Cavern diving suddenly got popular, but with that popularity have come avoidable deaths and a consequent threat to access to cavers' favourite sites. Martyn Farr believes he has the answer, and it is one that would benefit all divers
You've seen it on TV and video. You've read about it in magazines and books. Perhaps you thought: "That looks interesting: I wonder how I could learn about it."
Not so long ago you would then conclude: "It's too dangerous." And that would, perhaps, be a sensible, rational response. Diving into a cave, wreck or any overhead environment poses considerably greater risk than that encountered in open water.
But scuba horizons are continually expanding. High-performance regulators, larger cylinders, new generation drysuits, computers and a host of ancillaries, combined with acceptance by the recreational world that there are gas mixtures other than air, facilitate longer, more comfortable and safer diving.
Add the human instinct to explore beyond established frontiers, and we arrive at the borders of technical diving, which encompasses the overhead environment.
Cavern diving does not require all the gizmos and gadgets that seem to be the badge of the "tech diver": it does however require an awareness and respect derived from experience and training.
Not so many years ago it was frowned on in Britain; one major diving body went so far as to disassociate itself from the activities of the Cave Diving Group, the national governing body of the sport, and virtually banned all reference to such practices from its manual.
Today the subject is viewed as an acceptable area of sporting interest.
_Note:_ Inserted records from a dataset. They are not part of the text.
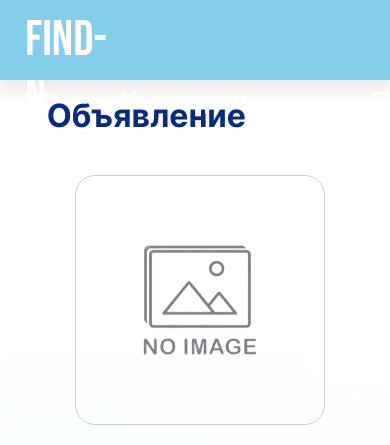
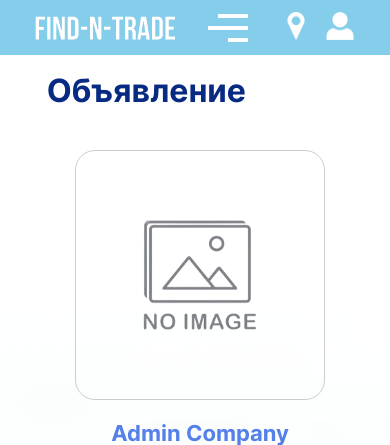
Before and after one commit to AidanaKuishinova/find-and-trade, a Django app: page /ad_details/5/ in a window 390 px wide. Shown: the top 445 px of that part. Run offline with Django 4.2, Linux system fonts and the light colour scheme; the first user in the database is signed in; data comes from the database, SQL or seed files in the repository; the page is wider than the window, and the part outside it is not shown.

Commit message:
new header

```diff
--- a/main/static/main/css/style.css
+++ b/main/static/main/css/style.css
@@ -139,86 +139,6 @@ nav {
   border: 1px solid #5AB9EA;
 }
 
-.header {
-  width: 100%;
-  height: 80px;
-  background: #84CEEB;
-  box-shadow: 0px 7px 17px 2px rgba(0, 0, 0, 0.1);
-  padding-top: 10px;
-}
-.header__wrapper {
-  display: flex;
-  justify-content: space-between;
-  align-items: center;
-}
-.header__logo {
-  font-family: "Bebas Neue";
-  font-style: normal;
-  font-weight: 400;
-  font-size: 50px;
-  color: #FFFFFF;
-}
-.header__list {
-  width: 737px;
-  display: flex;
-  justify-content: space-between;
-
-}
-.header__list-item {
-  font-family: "Inter";
-  font-style: normal;
-  font-weight: 600;
-  font-size: 24px;
-  color: #FFFFFF;
-}
-.header__list-item:hover a {
-  color: #5680E9;
-}
-.header__list-item__link {
-  transition: 0.3s all;
-  margin-right: 81px;
-}
-.header__list-item__link:last-child {
-  margin-right: 0;
-}
-.header__settings {
-  display: flex;
-  justify-content: space-between;
-}
-.header__settings-lang {
-  font-family: "Inter";
-  font-style: normal;
-  font-weight: 600;
-  font-size: 24px;
-  color: #FFFFFF;
-  margin-right: 51px;
-  cursor: pointer;
-  transition: 0.3s all;
-}
-.header__settings-lang:hover {
-  color: #5680E9;
-}
-.header__settings-loc {
-  margin-right: 48px;
-  object-fit: contain;
-  width: 20px;
-  height: 35px;
-  cursor: pointer;
-  transition: 0.3s all;
-}
-.header__settings-loc:hover {
-  transform: rotate(15deg);
-}
-.header__settings-profile {
-  object-fit: contain;
-  width: 35px;
-  height: 35px;
-  cursor: pointer;
-  transition: 0.3s all;
-}
-.header__settings-profile:hover {
-  transform: rotate(15deg);
-}
 
 .promo {
   min-height: 990px;
@@ -1561,3 +1481,262 @@ nav {
 .more_a:hover{
     color: #5680E9;
 }
+
+
+
+
+
+/*------------------*/
+
+
+header {
+  position: relative;
+  background: #84CEEB;
+}
+
+.header {
+  position: relative;
+  display: flex;
+  justify-content: space-between;
+  align-items: center;
+  padding: 0 75px;
+  transition: 0.3s;
+}
+
+.sitelogo a {
+  display: block;
+}
+
+.sitelogo a img {
+  display: block;
+  width: 250px;
+}
+
+.navigation {
+  display: flex;
+  justify-content: space-between;
+  align-items: center;
+}
+
+.navmenu {
+  display: flex;
+  flex-direction: row;
+  justify-content: center;
+  align-items: center;
+  z-index: 1;
+  transition: 0.5s;
+}
+
+.navmenu li {
+  list-style-type: none;
+}
+
+.navmenu li a {
+  color: #fff;
+  text-decoration: none;
+  display: block;
+  padding: 50px 40px;
+  font-size: 20px;
+  font-weight: 600;
+  line-height: 1;
+  transform: 0.3s;
+}
+
+.navmenu li a:hover {
+  padding: 0px 40px 15px 40px;
+  transition: 0.5s ease-out;
+  /*color: transparent;
+    background: linear-gradient(45deg, #84ceeb, #37c6ff, #5680e9, #1255ff);
+    background-clip: text;
+    -webkit-text-fill-color: transparent;
+    -webkit-background-clip: text;
+
+    background-size: 400%;
+    cursor: pointer;
+    font-weight: 600;
+    animation: animate 3s linear infinite;*/
+}
+
+/*
+@keyframes animate {
+    0% {
+        background-position: 0%;
+    }
+
+    100% {
+        background-position: 400%;
+    }
+
+}*/
+
+
+.hamburger {
+  position: relative;
+  width: 40px;
+  height: 4px;
+  background: #fff;
+  cursor: pointer;
+  z-index: 2;
+  transition: 0.3s;
+}
+
+.hamburger::before,
+.hamburger::after {
+  content: "";
+  position: absolute;
+  height: 4px;
+  right: 0;
+  background: #fff;
+  transition: 0.3s;
+}
+
+.hamburger::before {
+  top: -12px;
+  width: 30px;
+}
+
+.hamburger::after {
+  top: 12px;
+  width: 20px;
+}
+
+.toggle-menu {
+  position: absolute;
+  width: 25px;
+  height: 100%;
+  z-index: 3;
+  cursor: pointer;
+  opacity: 0;
+}
+
+.hamburger,
+.toggle-menu {
+  display: none
+}
+
+.navigation input:checked~.hamburger {
+  background: transparent;
+}
+
+.navigation input:checked~.hamburger:before {
+  background: #fff;
+  top: 0;
+  transform: rotate(-45deg);
+  width: 30px;
+}
+
+.navigation input:checked~.hamburger:after {
+  background: #fff;
+  top: 0;
+  transform: rotate(45deg);
+  width: 30px;
+}
+
+.navigation input:checked~.navmenu {
+  width: 100%;
+  right: 0;
+  box-shadow: -20px 0 40px rgba(255, 255, 255, 0.3);
+}
+
+
+@media screen and (max-width: 1100px) {
+
+  .header {
+    padding: 20px 40px;
+  }
+
+
+  .hamburger,
+  .toggle-menu {
+    display: block;
+  }
+
+  .navmenu {
+    justify-content: start;
+    flex-direction: column;
+    align-items: center;
+    position: fixed;
+    top: 0;
+    right: -400px;
+    background: var(--bs-blue);
+    width: 300px;
+    height: 100%;
+    padding-top: 65px;
+  }
+
+  .navmenu li {
+    width: 100%
+  }
+
+  .navmenu li a,
+  .navmenu li a:hover {
+    padding: 30px;
+    font-size: 24px;
+    box-shadow: 0 1px 0 rgba(255, 255, 255, 0.1)
+  }
+
+
+  .navicons a img {
+    height: 28px;
+    padding: 0 6px;
+  }
+}
+
+.navicons a img {
+  height: 50px;
+  padding: 0 50px 0 0;
+}
+
+
+
+
+
+@media screen and (max-width: 700px) {
+
+  .navicons a img {
+    height: 40px;
+    padding: 0 10px;
+  }
+
+  .sitelogo a img {
+    width: 150px
+  }
+
+  .header {
+    padding: 10px 30px;
+  }
+
+  .hamburger,
+  .toggle-menu {
+    display: block;
+  }
+
+  .navmenu {
+    justify-content: start;
+    flex-direction: column;
+    align-items: center;
+    position: fixed;
+    top: 0;
+    right: -400px;
+    background: var(--bs-blue);
+    width: 300px;
+    height: 100%;
+    padding-top: 45px;
+  }
+
+  .navmenu li {
+    width: 100%
+  }
+
+  .navmenu li a,
+  .navmenu li a:hover {
+    padding: 20px;
+    font-size: 18px;
+    box-shadow: 0 1px 0 rgba(255, 255, 255, 0.1)
+  }
+
+  .navicons a img {
+    height: 28px;
+    padding: 0 6px;
+  }
+}
--- a/main/templates/main/base.html
+++ b/main/templates/main/base.html
@@ -1,5 +1,6 @@
 {% load static %}
 <html lang="en">
+
 <head>
     <meta charset="UTF-8">
     <meta http-equiv="X-UA-Compatible" content="IE=edge">
@@ -8,37 +9,50 @@
     <link rel="stylesheet" href="{% static 'main/css/style.css' %}">
 
     {% block links %} {% endblock %}
- </head>
-<body >
-    <header class="header">
-        <div class="container">
-            <div class="header__wrapper">
-                <a href="{% url 'index' %}" class="header__logo">find-n-trade</a>
+</head>
 
-                <nav>
-                    <ul class="header__list">
-                        <li class="header__list-item"><a href="{% url 'categories' %} " class="header_list-item__link">Категории</a></li>
-                        <li class="header__list-item"><a href="{% url 'blog' %} " class="header_list-item__link">Блог</a></li>
-                        <li class="header__list-item"><a href="{% url 'about_us' %} " class="header_list-item__link">О нас</a></li>
-                        <li class="header__list-item"><a href="{% url 'contact' %}" class="header_list-item__link">Контакты</a></li>
-                    </ul>
-                </nav>
-
-                <div class="header__settings">
-                    <img src="{% static 'main/icons/location.svg' %}" alt="location" class="header__settings-loc">
-                    {% if user.is_authenticated %}
-                        <a href=" {% url 'profile' %}  "><img src="{% static 'main/icons/profile.svg' %}" alt="profile" class="header__settings-profile"></a>
-                        {% else %}
-                        <a href="{% url 'login' %} "><img src="{% static 'main/icons/profile.svg' %}" alt="profile" class="header__settings-profile"></a>
-                    {% endif %}
-                </div>
-            </div>
+<body>
 
 
+    <header class="header">
+
+        <div class="sitelogo">
+            <a href="{% url 'index' %}">
+                <img src="{% static 'main/icons/Find-n-trade.png' %}" alt="">
+            </a>
         </div>
+
+
+
+        <div class="navigation">
+
+            <input type="checkbox" name="" id="" class="toggle-menu">
+            <div class="hamburger"></div>
+            <ul class="navmenu">
+                <li><a href="{% url 'categories' %}">Категории</a></li>
+                <li><a href="{% url 'blog' %}">Блог</a></li>
+                <li><a href="{% url 'about_us' %}">О нас</a></li>
+                <li><a href="{% url 'contact' %}">Контакты</a></li>
+            </ul>
+        </div>
+
+        <div class="navicons">
+            <a href="#"><img src="{% static 'main/icons/location.png' %}" alt=""></a>
+            {% if user.is_authenticated %}
+            <a href="{% url 'profile' %}  "><img src="{% static 'main/icons/user.png' %}"></a>
+            {% else %}
+            <a href="{% url 'register' %} "><img src="{% static 'main/icons/user.png' %}" alt="profile"
+                    class="header__settings-profile"></a>
+            {% endif %}
+        </div>
+
     </header>
+
+
+
     {% block content %}
 
     {% endblock %}
 </body>
+
 </html>
```
Also changed, not shown: main/static/main/icons/location.png (added), main/static/main/icons/user.png (added).
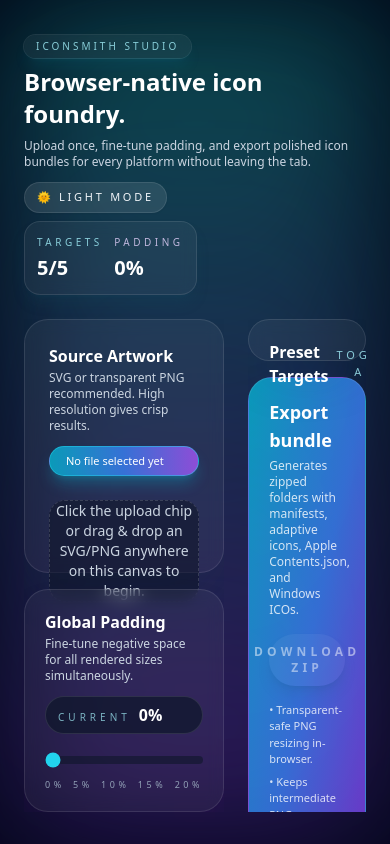
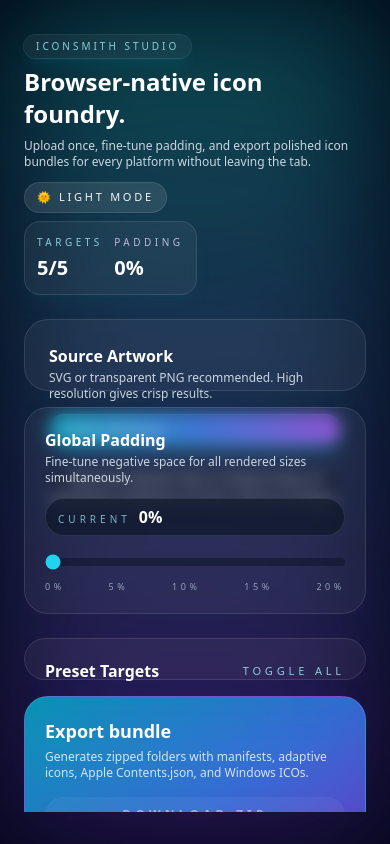
Before and after one commit to MadsenDev/icon-smith, a React (Vite) app: page / in a window 390 px wide. Built offline with nearby package versions, Linux system fonts and the light colour scheme.

Commit message:
Adjust layout stacking on smaller screens

```diff
--- a/src/App.tsx
+++ b/src/App.tsx
@@ -448,7 +448,7 @@ export default function App() {
           </div>
         </header>
 
-        <div className="mt-6 flex flex-1 gap-6 overflow-hidden">
+        <div className="mt-6 flex flex-1 flex-col gap-6 overflow-hidden lg:flex-row">
           <div className="flex flex-[1.7] flex-col gap-4 overflow-hidden">
             <section className="flex flex-1 min-h-0 flex-col rounded-3xl border border-slate-200 bg-white/80 p-6 shadow-2xl shadow-teal-200/40 backdrop-blur dark:border-white/10 dark:bg-white/5 dark:shadow-teal-900/20">
               <div className="flex flex-col gap-3 lg:flex-row lg:items-center lg:justify-between">
```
That is where the problems arise a lot of people want to do it, and they don't all learn to do it properly.
The springs of Florida or the Blue Holes of the Caribbean are among the finest dive sites on the planet. The clear, blue and inviting water accounts for both their popularity and the high occurrence of fatalities. More than 400 divers have lost their lives in the springs and caves of Florida alone since the mid-1960s. A tenth of these fatalities were associated with open-water diving instructors who, by and large, were inexperienced and unaware of the special requirements of overhead environment diving.
The loss of life is partly avoidable and all the more tragic for that. Unfortunately it is also having serious repercussions for our sport.
This is the age of litigation. Landowners are becoming acutely aware of their responsibilities when allowing access to dive sites. In exercising a "duty of care", it is tempting for them simply to ban sporting activities such as diving and caving altogether. Years of goodwill can disappear overnight.
Cessation of activity at particular sites as a result of such accidents is happening now in France: areas such as the Lot and the Dordogne offer some of the finest diving on mainland Europe, and every year more and more divers have been visiting the area from Britain, Germany and further afield. But divers are concerned that access to some prime sites will become increasingly difficult in the future.
Various attempts have been made to avoid proliferation of diving at certain sites. One method that has been found wanting has been to restrict information; how can you do that when the Internet, guidebooks and videos cover every subject and venue under the sun?
In fact we are bombarded with so much data on dive sites, equipment and techniques that we need to discriminate carefully between sources. This is where the most important subject comes in specific training.
In a crisis it is those skills that were poorly learned, or in which we have the least confidence, that are the first to be lost. Never mind how much experience we have, we all know that once our heads are under water the ability to think clearly is significantly diminished.
You can buy state-of-the-art equipment and acquire all the information in the world, but without suitable training what does it count for?
A training programme such as the Cavern Diver course provides a structured, well-supervised introduction to diving in natural overhead environments. It introduces the student to many of the basic survival skills associated with cave diving.
Cavern Diver is an internationally recognised qualification, and divers with this card are allowed access to similar sites worldwide; it is the first important step in a series of programmes leading to full certification.
If you want an enjoyable time, as opposed to a traumatic "not for me" experience, get taught properly through a reputable instructor/ training organisation rather than just going off with a bunch of mates. During a dive, when you are rather more tense than you had anticipated, it is reassuring to know that the person you are with is giving you 100 per cent attention.
Such training can be undertaken in the UK. The venues might be less inviting than the Blue Holes of the Bahamas but the lessons learned are perhaps even more valid. Qualifications gained in environments such as the Red Sea or Caribbean are at best poor preparation for the turbid waters of more temperate climes. It is far easier for someone thoroughly trained in British waters to adjust to an overhead environment in the Yucatan than vice versa.
Overhead environment training is worthwhile for every diver. Even if you do not intend to dive in caves or mines, the next time you dive a wreck you will be that little bit more aware. If you have an open mind, some of the lessons learned will be immensely beneficial in the area of diving you enjoy the most.
The overhead environment is special. This world of darkness is fragile and vulnerable, and it can be a great and moving privilege to visit some of these dive sites, but they must be treated with respect in the interests of preserving both them and you.